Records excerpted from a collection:
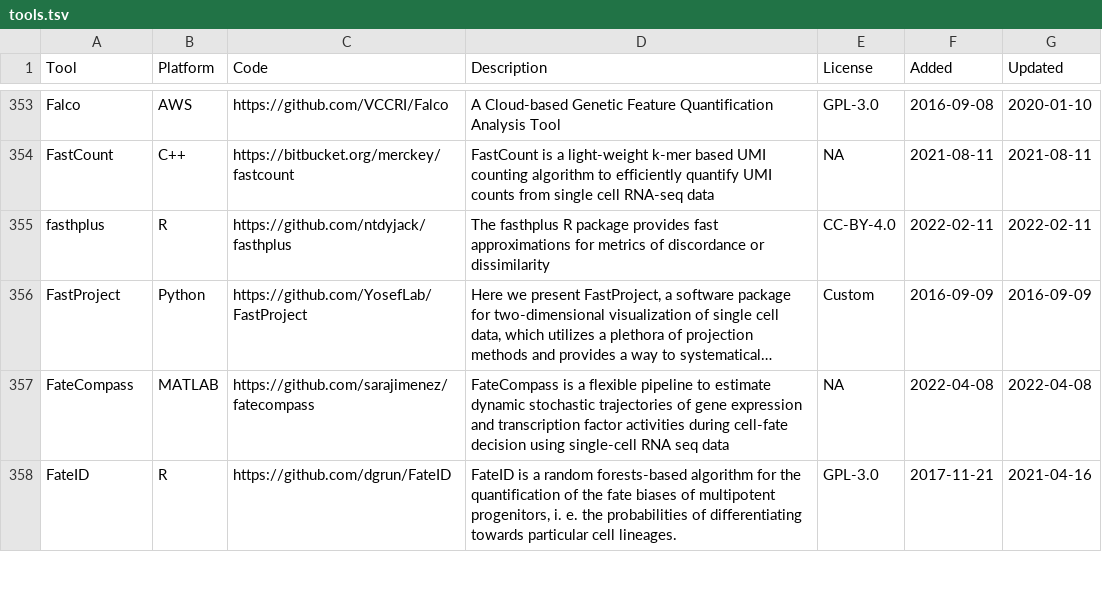
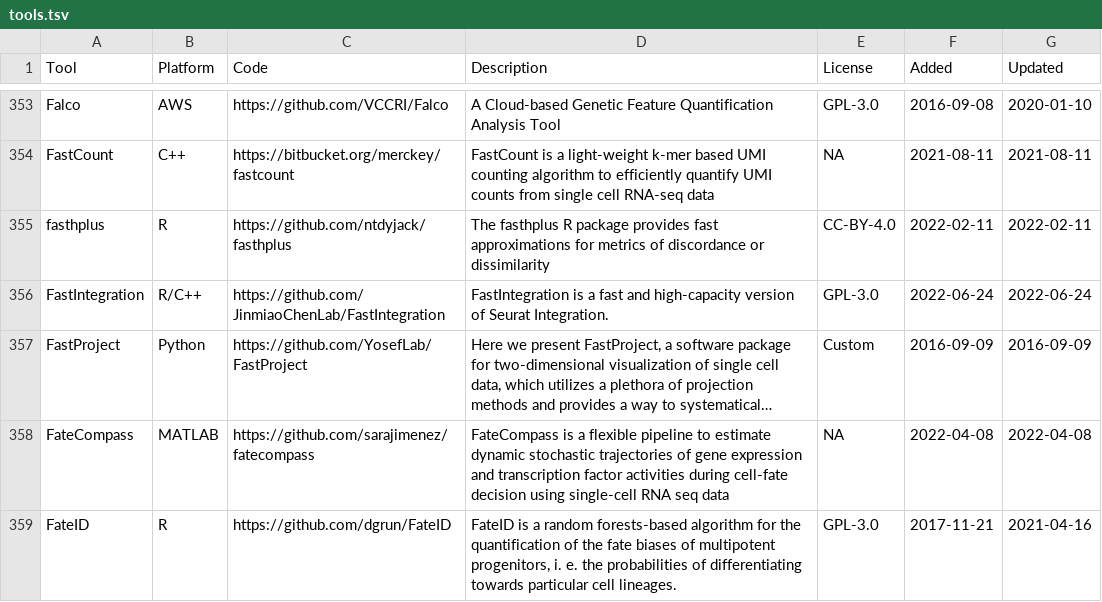
Before and after one commit to scRNA-tools/scRNA-tools, a TSV file: database/tools.tsv, drawn as a sheet; only a part is shown, gaps mark what is left out; long unchanged cells end in …; the diff names each change by its address in the sheet, - before the commit and + after, or states it on an @@ line.

Commit message:
New tool: FastIntegration
A fast and high-capacity version of Seurat Integration.

https://www.scrna-tools.org/tools#FastIntegration

```diff
--- a/database/tools.tsv
+++ b/database/tools.tsv
+row 356: FastIntegration | R/C++ | https://github.com/JinmiaoChenLab/FastIntegration | FastIntegration is a fast and high-capacity version of Seurat Integration. | GPL-3.0 | 2022-06-24 | 2022-06-24
```
Also changed, not shown: database/categories-idx.tsv, database/doi-idx.tsv, 3 other files.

> What the task requires
Go through the records and report each line that contains "tools".

> Task output
Before and after one commit to scRNA-tools/scRNA-tools, a TSV file: database/tools.tsv, drawn as a sheet; only a part is shown, gaps mark what is left out; long unchanged cells end in …; the diff names each change by its address in the sheet, - before the commit and + after, or states it on an @@ line.
https://www.scrna-tools.org/tools#FastIntegration
--- a/database/tools.tsv
+++ b/database/tools.tsv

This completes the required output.